Picking music for video is harder: An ad might volley from somber to upbeat as the video narrates a candidate's humble beginnings before switching gears to their positive-impact policies, and "you need a song that can travel that tone," Kopilow says.

One good example is a 2020 Democratic get-out-the-vote ad from Eric Swalwell's Remedy PAC, using Taylor Swift's "Only The Young" as a backing track. As Swift sings, "They aren't gonna help us/Too busy helping themselves," unflattering footage from the time of the Trump presidency — such as Melania Trump sporting her infamous "I really Don't Care, Do U?" jacket — plays.
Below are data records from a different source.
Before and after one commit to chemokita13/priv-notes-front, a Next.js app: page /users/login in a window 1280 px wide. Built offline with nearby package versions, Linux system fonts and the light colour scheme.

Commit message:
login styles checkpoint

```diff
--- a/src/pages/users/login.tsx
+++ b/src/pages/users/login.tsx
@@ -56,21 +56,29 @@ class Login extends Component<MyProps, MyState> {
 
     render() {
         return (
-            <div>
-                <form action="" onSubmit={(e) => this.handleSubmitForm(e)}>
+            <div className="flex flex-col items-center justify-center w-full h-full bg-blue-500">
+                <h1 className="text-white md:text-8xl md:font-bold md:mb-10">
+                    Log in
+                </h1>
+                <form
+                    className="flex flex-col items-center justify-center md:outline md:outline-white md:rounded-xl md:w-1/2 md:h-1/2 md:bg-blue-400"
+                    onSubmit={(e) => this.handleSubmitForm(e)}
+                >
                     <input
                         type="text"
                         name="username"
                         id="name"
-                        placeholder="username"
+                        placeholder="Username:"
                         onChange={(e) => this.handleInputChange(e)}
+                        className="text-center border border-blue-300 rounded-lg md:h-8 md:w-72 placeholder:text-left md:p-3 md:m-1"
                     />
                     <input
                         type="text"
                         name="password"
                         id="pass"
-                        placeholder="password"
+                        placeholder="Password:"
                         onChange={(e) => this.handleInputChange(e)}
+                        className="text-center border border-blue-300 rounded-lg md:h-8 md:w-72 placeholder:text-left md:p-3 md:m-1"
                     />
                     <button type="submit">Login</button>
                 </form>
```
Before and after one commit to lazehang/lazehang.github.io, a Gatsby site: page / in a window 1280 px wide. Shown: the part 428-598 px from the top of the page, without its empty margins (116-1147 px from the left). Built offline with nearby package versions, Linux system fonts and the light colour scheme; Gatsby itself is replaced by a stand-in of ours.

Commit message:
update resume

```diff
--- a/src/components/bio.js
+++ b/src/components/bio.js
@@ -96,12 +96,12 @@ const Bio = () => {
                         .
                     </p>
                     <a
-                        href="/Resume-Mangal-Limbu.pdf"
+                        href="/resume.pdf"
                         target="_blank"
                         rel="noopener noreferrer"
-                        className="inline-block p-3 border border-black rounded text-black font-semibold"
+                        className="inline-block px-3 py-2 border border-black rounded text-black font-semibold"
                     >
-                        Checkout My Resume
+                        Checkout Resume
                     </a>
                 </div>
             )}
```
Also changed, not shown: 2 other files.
Then, as the positive chorus — "Only the young/can run" — kicks in, stirring images of young people protesting and dancing in the streets flash on screen.

"I think the ideal campaign song or playlist should not only authentically represent the candidate's history, tastes, values, vision, but it also needs to speak to the tastes and interests of the candidate's core constituency," Gorzelany-Mostak says. Biden, for example, often uses Springsteen to demonstrate his regular Joe bonafides with the blue-collar set.

"You want to attract Southern voters? One of the obvious routes is to play country music," Street says. Note: this might not work for all crowds below the Mason-Dixon line. Some might prefer the Southern fried rap of Outkast's "B.O.B. (Bombs Over Baghdad") to, say, Toby Keith's country-western anthem, "Courtesy of the Red, White and Blue (The Angry American)."

Avoid broken record territory at all costs. According to Kopilow, "picking a song that doesn't drive you crazy if you hear it over and over is honestly just as important as picking a song that's good."

Personally, we’d be thrilled if we never had to listen to Kool & the Gang's "Celebration" ever again.

But wait! There's more. Make sure you check out our campaign song playlist:

Gripping reads, smart analysis and a bit of high-minded fun. Because even power needs a day off.





POLITICO Weekend flies into inboxes every Friday. Don't miss it!

Link Copied